(Data excerpts)
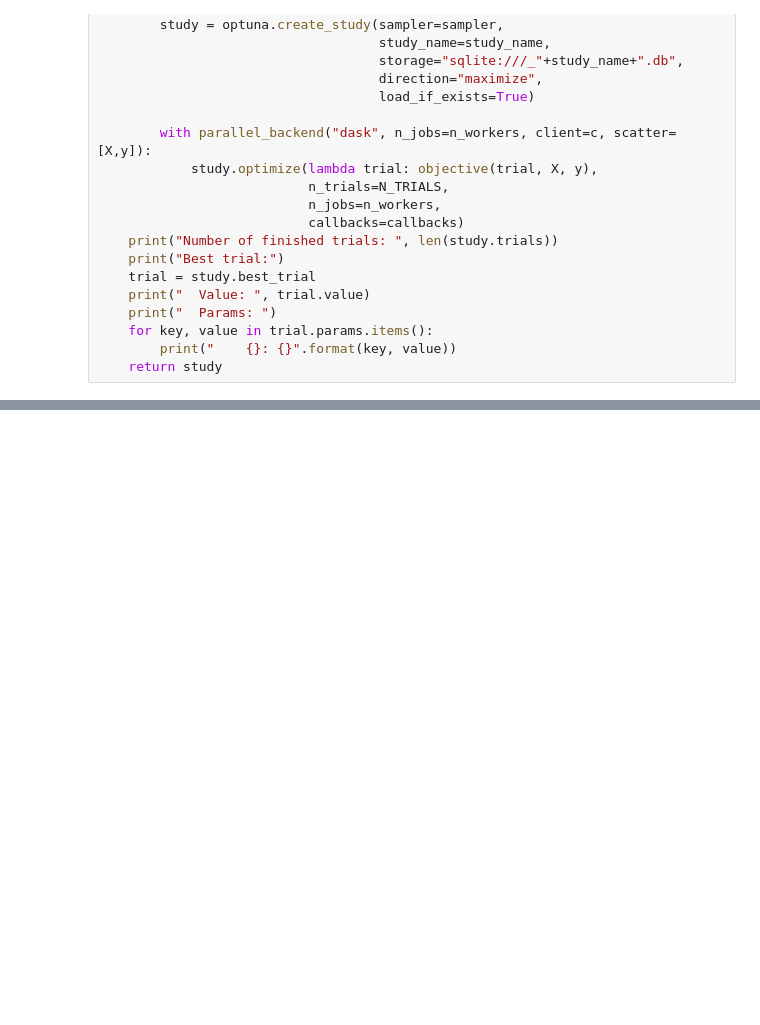
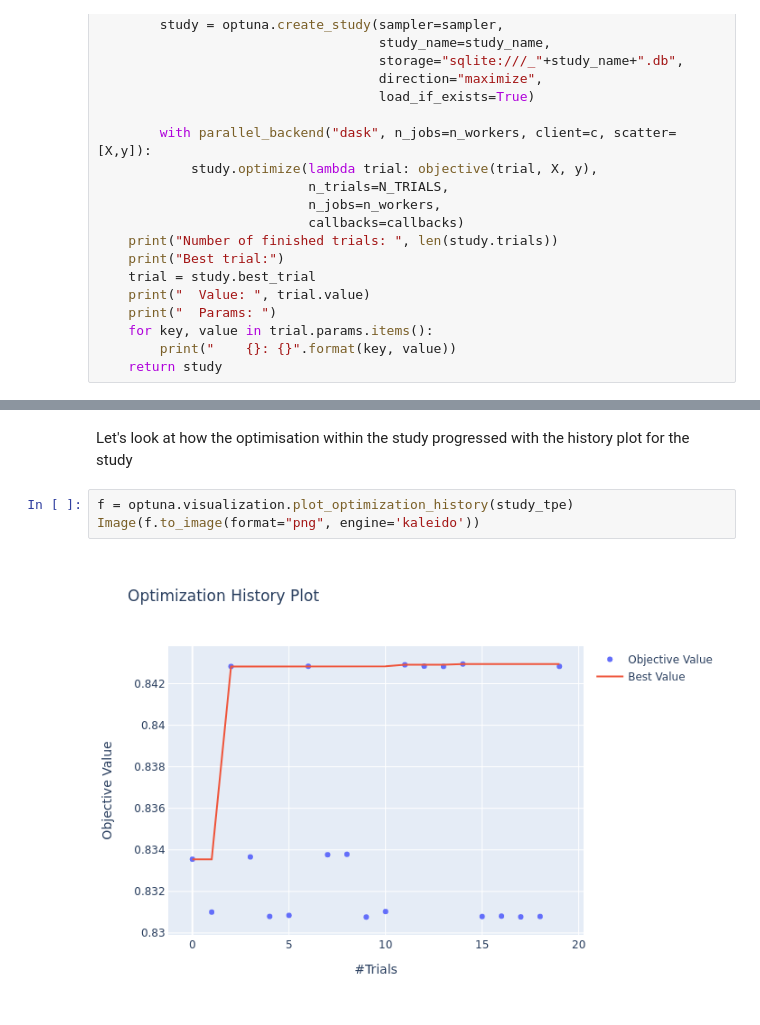
Before and after one commit to rapidsai/cloud-ml-examples, a Jupyter notebook: optuna/notebooks/optuna_rapids.ipynb, the cells around one changed output, grey strips where cells are left out. Drawn from its saved outputs; the diff is of its cells as text; blank space fills up the shorter version.

```diff
--- a/optuna/notebooks/optuna_rapids.ipynb
+++ b/optuna/notebooks/optuna_rapids.ipynb
@@ -285,0 +232,7 @@ We see the Optuna with parallel runs of Single-GPU estimators yields much better
+# %% [markdown]
+Let's look at how the optimisation within the study progressed with the history plot for the study
+# %%
+f = optuna.visualization.plot_optimization_history(study_tpe)
+Image(f.to_image(format="png", engine='kaleido'))
+# %% [output]
+[figure, added]
```
Also changed, not shown: parts of 23 cells of this notebook.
(End Data excerpts)
Problem description: All of the entries above must be reproduced exactly, and no image may be included.

Answer section:
Before and after one commit to rapidsai/cloud-ml-examples, a Jupyter notebook: optuna/notebooks/optuna_rapids.ipynb, the cells around one changed output, grey strips where cells are left out. Drawn from its saved outputs; the diff is of its cells as text; blank space fills up the shorter version.

```diff
--- a/optuna/notebooks/optuna_rapids.ipynb
+++ b/optuna/notebooks/optuna_rapids.ipynb
@@ -285,0 +232,7 @@ We see the Optuna with parallel runs of Single-GPU estimators yields much better
+# %% [markdown]
+Let's look at how the optimisation within the study progressed with the history plot for the study
+# %%
+f = optuna.visualization.plot_optimization_history(study_tpe)
+Image(f.to_image(format="png", engine='kaleido'))
+# %% [output]
+[figure, added]
```
Also changed, not shown: parts of 23 cells of this notebook.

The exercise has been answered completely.